Work instruction: Where does the word "Không" show up in the records? Copy every line that has it.

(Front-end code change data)
- - - - -

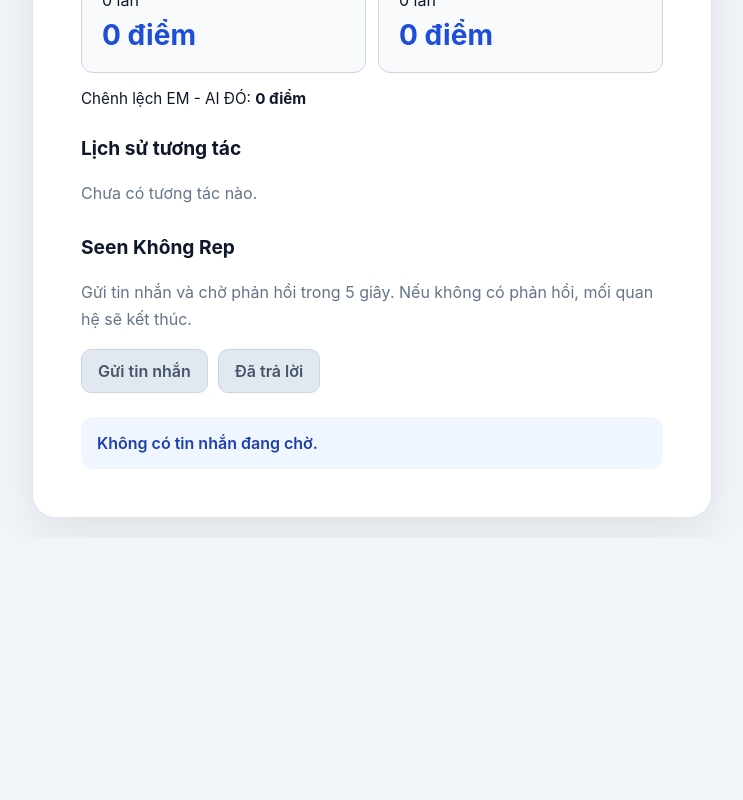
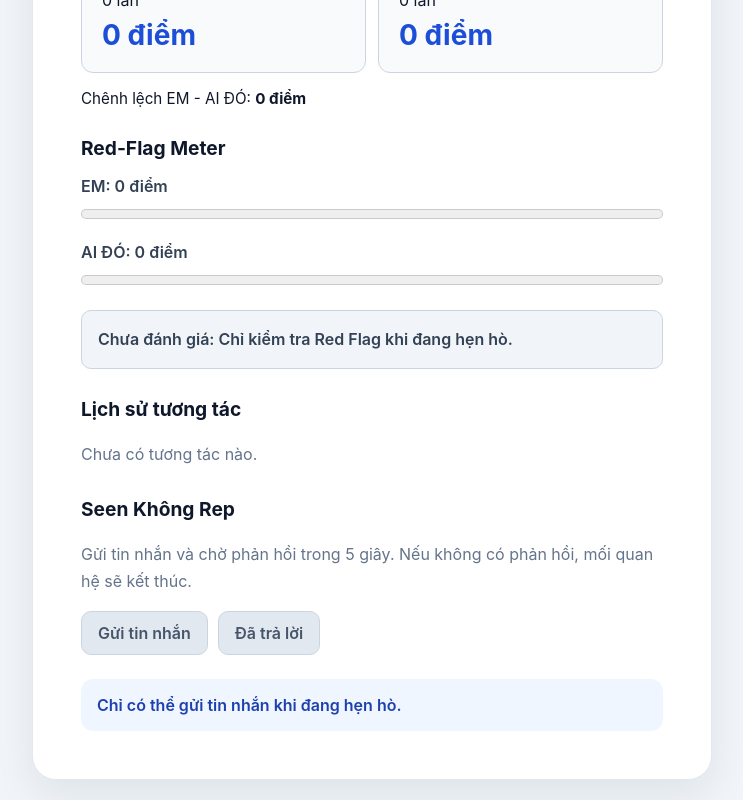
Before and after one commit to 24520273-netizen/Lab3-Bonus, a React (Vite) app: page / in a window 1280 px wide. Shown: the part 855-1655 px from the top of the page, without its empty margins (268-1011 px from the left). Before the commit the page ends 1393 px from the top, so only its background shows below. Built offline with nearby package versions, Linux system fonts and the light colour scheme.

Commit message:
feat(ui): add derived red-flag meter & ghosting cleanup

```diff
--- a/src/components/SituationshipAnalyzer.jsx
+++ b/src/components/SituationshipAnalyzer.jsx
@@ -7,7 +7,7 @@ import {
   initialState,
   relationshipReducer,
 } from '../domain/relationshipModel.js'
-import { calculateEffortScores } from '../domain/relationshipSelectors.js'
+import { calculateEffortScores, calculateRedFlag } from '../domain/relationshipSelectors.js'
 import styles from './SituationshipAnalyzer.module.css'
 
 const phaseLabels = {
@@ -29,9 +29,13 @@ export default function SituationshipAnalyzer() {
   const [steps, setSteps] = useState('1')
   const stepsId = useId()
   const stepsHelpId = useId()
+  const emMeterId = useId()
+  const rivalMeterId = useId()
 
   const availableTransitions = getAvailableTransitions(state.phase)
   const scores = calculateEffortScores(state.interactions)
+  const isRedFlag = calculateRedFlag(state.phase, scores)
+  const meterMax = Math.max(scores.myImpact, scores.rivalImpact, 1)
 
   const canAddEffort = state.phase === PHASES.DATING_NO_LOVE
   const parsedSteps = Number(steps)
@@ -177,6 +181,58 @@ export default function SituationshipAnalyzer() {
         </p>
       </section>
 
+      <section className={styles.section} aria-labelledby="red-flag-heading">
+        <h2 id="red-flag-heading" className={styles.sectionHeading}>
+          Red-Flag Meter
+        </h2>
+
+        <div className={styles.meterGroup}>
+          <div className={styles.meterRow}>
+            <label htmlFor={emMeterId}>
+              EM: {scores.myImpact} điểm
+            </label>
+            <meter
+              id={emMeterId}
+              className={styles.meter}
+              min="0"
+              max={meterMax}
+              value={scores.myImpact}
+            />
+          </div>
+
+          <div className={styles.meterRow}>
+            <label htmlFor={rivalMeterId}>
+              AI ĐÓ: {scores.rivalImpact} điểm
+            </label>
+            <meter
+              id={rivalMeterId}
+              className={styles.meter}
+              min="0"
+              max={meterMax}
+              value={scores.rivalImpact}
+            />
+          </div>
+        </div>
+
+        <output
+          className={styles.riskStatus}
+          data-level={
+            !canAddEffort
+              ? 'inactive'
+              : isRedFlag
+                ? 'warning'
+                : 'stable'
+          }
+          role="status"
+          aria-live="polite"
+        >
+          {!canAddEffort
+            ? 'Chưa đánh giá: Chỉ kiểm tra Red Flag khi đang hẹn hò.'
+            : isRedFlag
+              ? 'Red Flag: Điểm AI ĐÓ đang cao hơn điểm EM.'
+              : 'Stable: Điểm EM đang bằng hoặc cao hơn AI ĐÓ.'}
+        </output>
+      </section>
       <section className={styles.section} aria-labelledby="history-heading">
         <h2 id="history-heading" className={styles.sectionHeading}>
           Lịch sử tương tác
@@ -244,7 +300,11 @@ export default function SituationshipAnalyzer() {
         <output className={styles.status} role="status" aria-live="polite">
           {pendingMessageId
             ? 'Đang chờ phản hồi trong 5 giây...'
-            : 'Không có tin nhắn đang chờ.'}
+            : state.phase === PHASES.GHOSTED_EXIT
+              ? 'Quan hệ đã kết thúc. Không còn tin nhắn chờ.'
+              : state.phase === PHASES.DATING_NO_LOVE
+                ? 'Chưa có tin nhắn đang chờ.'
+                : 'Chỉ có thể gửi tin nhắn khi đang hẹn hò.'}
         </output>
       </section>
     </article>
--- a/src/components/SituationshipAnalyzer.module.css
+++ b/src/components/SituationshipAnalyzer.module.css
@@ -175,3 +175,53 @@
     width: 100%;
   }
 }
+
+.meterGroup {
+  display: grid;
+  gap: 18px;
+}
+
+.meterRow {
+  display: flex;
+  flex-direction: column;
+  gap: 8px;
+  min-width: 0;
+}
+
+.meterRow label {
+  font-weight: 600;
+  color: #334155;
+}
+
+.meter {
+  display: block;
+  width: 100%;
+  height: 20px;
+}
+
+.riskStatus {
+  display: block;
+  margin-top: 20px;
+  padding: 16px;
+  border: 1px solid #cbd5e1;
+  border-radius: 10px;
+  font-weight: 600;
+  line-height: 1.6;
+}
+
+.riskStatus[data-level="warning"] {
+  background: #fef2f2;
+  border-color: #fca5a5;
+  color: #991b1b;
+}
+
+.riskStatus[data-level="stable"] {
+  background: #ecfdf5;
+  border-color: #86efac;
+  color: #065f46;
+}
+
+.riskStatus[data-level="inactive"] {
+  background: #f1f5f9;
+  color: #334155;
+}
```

- - - - -

The completed task:
-            : 'Không có tin nhắn đang chờ.'}
+              ? 'Quan hệ đã kết thúc. Không còn tin nhắn chờ.'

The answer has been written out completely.